Dead Babies and Utah’s Carbon Bomb

A drilling rig operated by Nabers Co. drilling on land leased by the Bill Barrett Corporation from the federal government near Vernal, Utah, March 21, 2012. (Photo: Jim Wilson / The New York Times)

A drilling rig operated by Nabers Co. drilling on land leased by the Bill Barrett Corporation from the federal government near Vernal, Utah, March 21, 2012. (Photo: Jim Wilson / The New York Times)

A sudden and extreme spike in neonatal mortality in Utah’s rural Uinta Basin is most probably related to the toxic air pollution related to the fossil fuel drilling/fracking frenzy in Eastern Utah. And the local poobahs want to kill the messenger.

Donna Young is a midwife in Vernal, Utah, with 20 years experience managing home births in Idaho and Utah. She lives in the Uinta Basin, the heart of the fossil fuel drilling/fracking frenzy in Eastern Utah. On May 8, 2013, she had her first stillbirth. At the funeral service a few days later, she noted what seemed like an extraordinary number of infant graves with recent dates at the cemetery. She decided to investigate.

She didn’t get any help from local authorities, but eventually information gleaned from obituaries and mortuaries revealed 12 cases of neonatal mortality (most of them stillborn, or death shortly after birth), in 2013. Looking back to 2010 revealed a modest upward trend, but then a huge spike in 2013. This is sparsely populated rural Utah. Vernal is a town of fewer than 10,000 people. But per capita, this is a neonatal mortality six times the national average. It is actually worse than it appears. National infant mortality rates have been dropping slowly and steadily for almost 50 years, including about a 10 to 15 percent drop in the last decade. Furthermore, most of Utah is about 50 percent Mormon, so the rate of drinking and smoking is less than the national average throughout the state. The minority population in rural Utah, like Vernal, is very low, and the percentage of Mormons is even higher, both of which should lower the infant mortality rates, all other things being equal

What is going on in Utah’s Uinta Basin to explain newborn babies dying? An abrupt surge in teenage mothers, drug, alcohol use? No evidence of that. Is there a genetic explanation? Genes don’t change that quickly. Is there a sudden onset of medical incompetence by the area’s health-care providers? No reason to think so. That leaves one other possibility. Is there something happening in the environment? As a matter of fact, yes.

Read on and Souce ….


Fracking and the Un-Hoodwinking of America
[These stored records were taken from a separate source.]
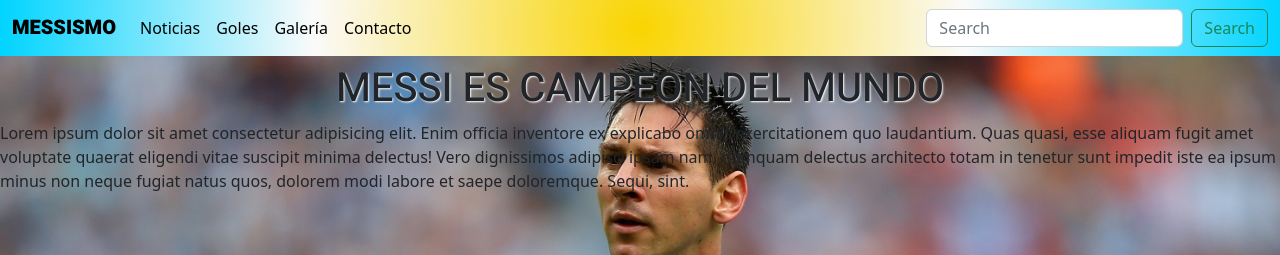
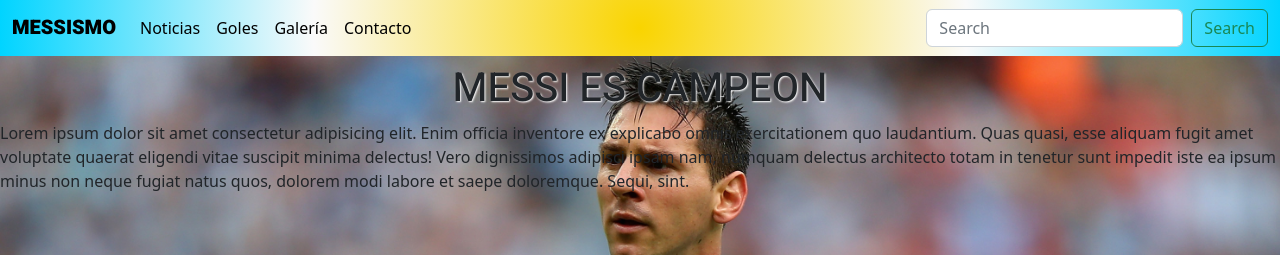
Before and after one commit to FacuPR25/proyecto_dw_coder, a plain HTML site: page index.html in a window 1280 px wide. Shown: the top 255 px of the page. Drawn offline with nearby package versions, Linux system fonts and the light colour scheme.

Commit message:
Actualizacion

```diff
--- a/index.html
+++ b/index.html
@@ -59,7 +59,7 @@
   <main>
     <section id="Inicio">
       <h1 class="Titulo">
-        MESSI ES CAMPEON DEL MUNDO
+        MESSI ES CAMPEON
       </h1>
       <span class="Texto">Lorem ipsum dolor sit amet consectetur adipisicing elit. Enim officia inventore ex explicabo omnis
         exercitationem quo laudantium. Quas quasi, esse aliquam fugit amet voluptate quaerat eligendi vitae suscipit
```
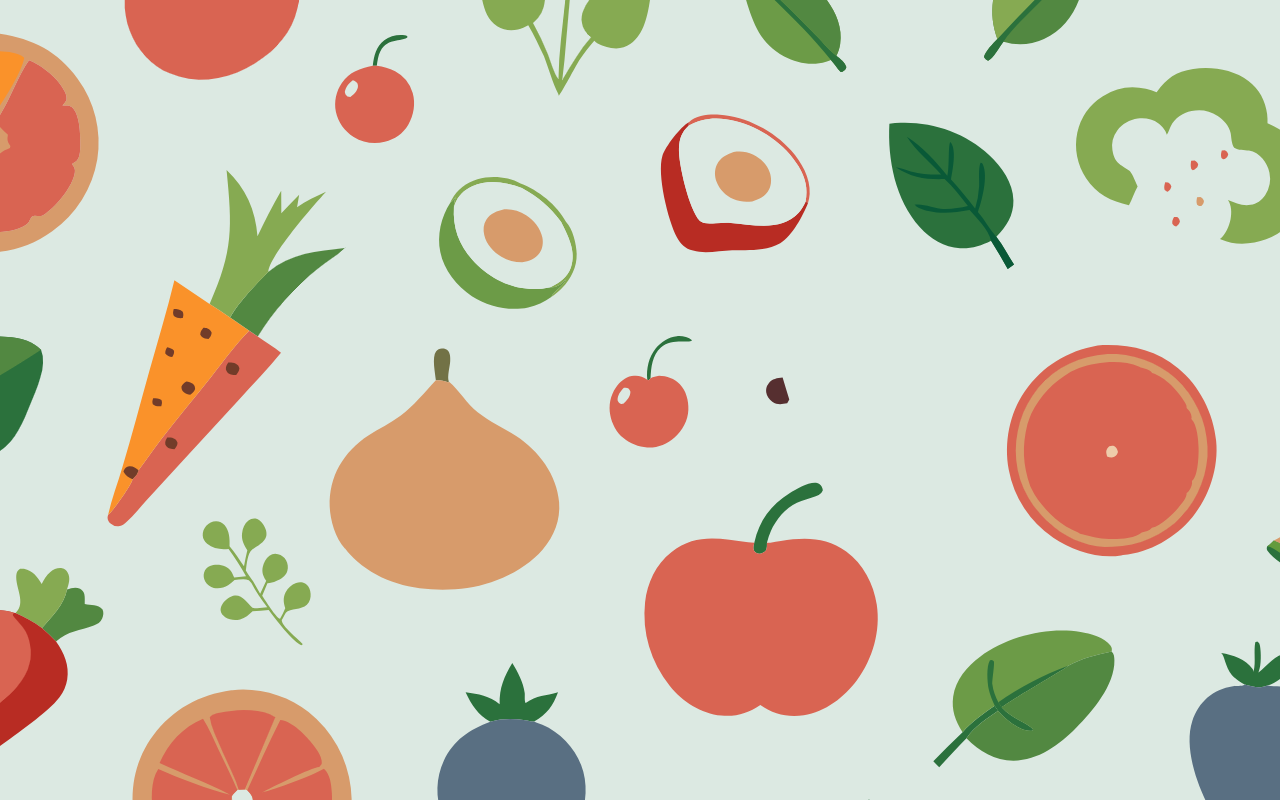
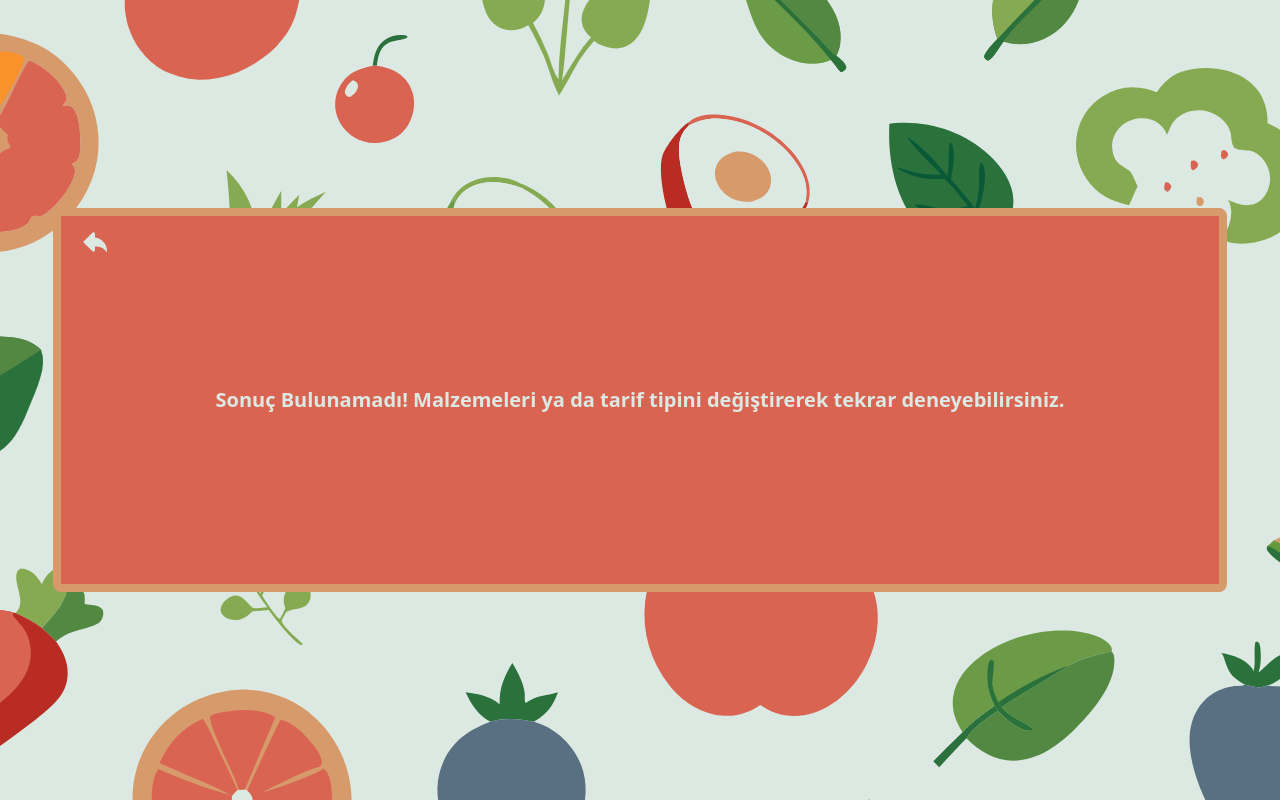
Before and after one commit to enesyagmur/what-in-kitchen, a React (Vite) app: page /result in a window 1280 px wide. Built offline with nearby package versions, Linux system fonts and the light colour scheme.

Commit message:
hata ve sonuç gösterimi ile ilgili tasarım, kontrol aşamalarında değişiklik yapıldı

```diff
--- a/src/App.tsx
+++ b/src/App.tsx
@@ -25,5 +25,5 @@ function App() {
 export default App;
 
 //DURUM:
-/*result ta başarısız sonuç gösterimi ve yükleniyor ekranı işlemindeyim
+/*başarılı sonuçta tasarım düzenlemeleri yapıyorum
  */
--- a/src/pages/result/Result.tsx
+++ b/src/pages/result/Result.tsx
@@ -24,19 +24,16 @@ const Result = () => {
     backgroundRepeat: "repeat-y",
   };
 
-  console.log(answer);
-  console.log(errorResult);
-
   return (
     <div
       style={backgroundStyle}
       className="w-full min-h-screen flex items-center justify-center relative py-8"
     >
-      {/* {answer ? (
+      {answer && answer.length > 0 ? (
         <Successful answer={answer} />
       ) : (
         <Unsuccessful error={errorResult} />
-      )} */}
+      )}
     </div>
   );
 };
--- a/src/pages/result/Successful.tsx
+++ b/src/pages/result/Successful.tsx
@@ -1,28 +1,42 @@
+type Item = {
+  name: string;
+  description: string;
+  ingredients: [];
+  instructions: [];
+};
+
 type SuccessfulProp = {
-  answer: [];
+  answer: Item[];
 };
 
 const Successful: React.FC<SuccessfulProp> = ({ answer }) => {
   return (
-    <div className="w-11/12 bg-green_custom text-cream_custom px-10 py-10 rounded-lg flex flex-col ">
+    <div className="w-11/12 bg-green_custom text-cream_custom  rounded-lg flex flex-col items-center">
       {answer.length &&
         answer.map((item, index) => (
-          <div key={index} className="w-11/12 flex flex-col items-center mt-8">
-            <p className="font-bold text-xl">{item.name}</p>
-            <p>{item.description}</p>
+          <div
+            key={index}
+            className="w-11/12 flex flex-col items-center mt-8 mb-8"
+          >
+            <p className=" w-full font-bold text-center p-3 rounded-lg text-2xl text-green_custom bg-cream_custom">
+              {item.name}
+            </p>
+            <p className="mt-2">{item.description}</p>
 
-            <div className="w-full flex flex-col items-start justify-center mt-2">
+            <div className="w-full flex flex-col md:flex-row items-center justify-center pt-4">
+              <div className="w-full md:w-4/12 flex flex-col items-start justify-start ">
                 <p className="font-semibold text-lg">Malzemeler:</p>
                 {item.ingredients.map((element: string, index: number) => (
                   <li key={"ingredients" + index}>{element}</li>
                 ))}
               </div>
 
-            <div className="w-full flex flex-col items-start justify-center mt-2">
+              <div className="w-full md:w-8/12 flex flex-col items-start justify-start ">
                 <p className="font-semibold text-lg">Tarif:</p>
                 {item.instructions.map((element: string, index: number) => (
                   <li key={"instructions" + index}>{element}</li>
                 ))}
+              </div>
             </div>
           </div>
         ))}
--- a/src/pages/result/Unsuccessful.tsx
+++ b/src/pages/result/Unsuccessful.tsx
@@ -1,11 +1,32 @@
+import { TiArrowBack } from "react-icons/ti";
+import { useNavigate } from "react-router-dom";
+
 type UnsuccessfulProp = {
   error: string;
 };
 
 const Unsuccessful: React.FC<UnsuccessfulProp> = ({ error }) => {
+  const navigate = useNavigate();
+
   return (
-    <div className="w-11/12 md:h-96 text-cream_custom  rounded-lg flex items-center justify-center bg-red_custom ">
-      <p className="lg:8/12 h-5/6 text-cream_custom">{error}</p>
+    <div className="w-11/12 md:h-96 text-cream_custom relative rounded-lg flex items-center justify-center bg-red_custom p-4 border-8 border-brown_custom">
+      {error !== "" ? (
+        <p className="w-full text-cream_custom text-center text-xl font-semibold">
+          {error}
+        </p>
+      ) : (
+        <p className="w-full text-cream_custom text-center text-xl font-semibold">
+          Sonuç Bulunamadı! Malzemeleri ya da tarif tipini değiştirerek tekrar
+          deneyebilirsiniz.
+        </p>
+      )}
+
+      <button
+        className="absolute left-4 top-2 text-4xl   hover:text-brown_custom"
+        onClick={() => navigate("/")}
+      >
+        <TiArrowBack />
+      </button>
     </div>
   );
 };
```
Also changed, not shown: src/pages/home/aiComponents/Materials.tsx (+12 -10 lines). Lines whose indentation alone changed are shown as unchanged.
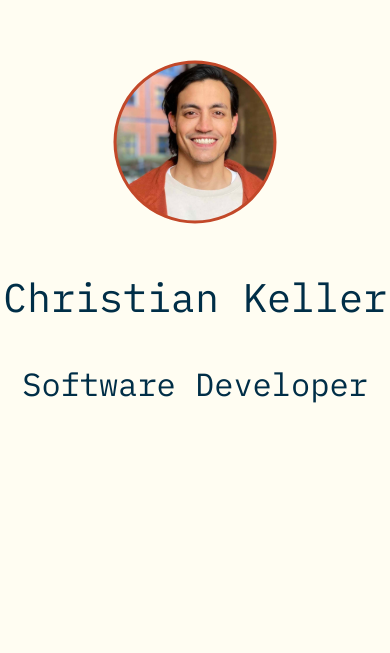
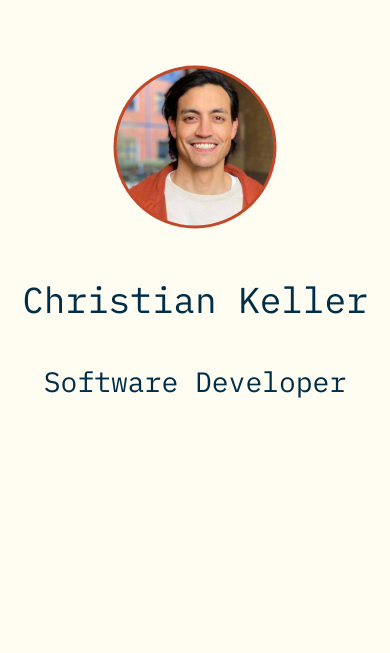
Before and after one commit to c-cellar/c-cellar.github.io, a website: page index.html in a window 390 px wide. Shown: the part 191-844 px from the top of the page. Drawn offline with nearby package versions, Linux system fonts and the light colour scheme; files that its build step writes are made by us from their sources.

Commit message:
changed font-size for mobile view

```diff
--- a/sass/_mobile_layout.scss
+++ b/sass/_mobile_layout.scss
@@ -14,7 +14,7 @@ h6 {
 }
 
 h1 {
-  font-size: 2.5rem;
+  font-size: 2.25rem;
 }
 
 h2 {
@@ -22,7 +22,7 @@ h2 {
 }
 
 h3 {
-  font-size: 2rem;
+  font-size: 1.75rem;
 }
 
 h4 {
```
This is a must watch video … sorry but I can’t seem to embed the video for some reason.

Published on 11 Apr 2014

Fracking and the Un-Hoodwinking of America By Sandra Steingraber, PhD

My task today is to speak to you about the collective state of mind in the United States in regards to fracking. The word I think of first is an old English verb: “hoodwink.” To hoodwink means to trick, cheat, or deceive, but the original meaning of the word, in William Shakespeare’s time, was to blind someone by placing a hood over their eyes …. [abridged here] With these emerging data, the real costs of fracking are coming into focus, and the un-hoodwinking of America is underway. But I would like to close with an apology, rather than a note of triumph. The environmental community in the United States, of which I am a member, took a conciliatory stance on fracking many years ago with the excuse that natural gas was somehow less bad than coal for health and the climate. It’s not. But by our silence, U.S. environmental groups enabled this harmful form of fossil fuel extraction to gather political power and speed. Fracking is my country’s worst export. You may not hear this from anyone else, but I am truly sorry, as an American, that fracking is now sowing misery across the Atlantic. It’s brutal, primitive technology that brings temporary riches to a few and permanent ruin to many. I pledge myself to your good efforts to halt fracking in the European Union and across the Mediterranean basin.

New Yorkers Against Fracking

Concerned Health Professionals of New York

Americans Against Fracking

A comprehensive citation database on the health effects of fracking has been compiled by Physicians, Scientists and Engineers for Healthy Energy: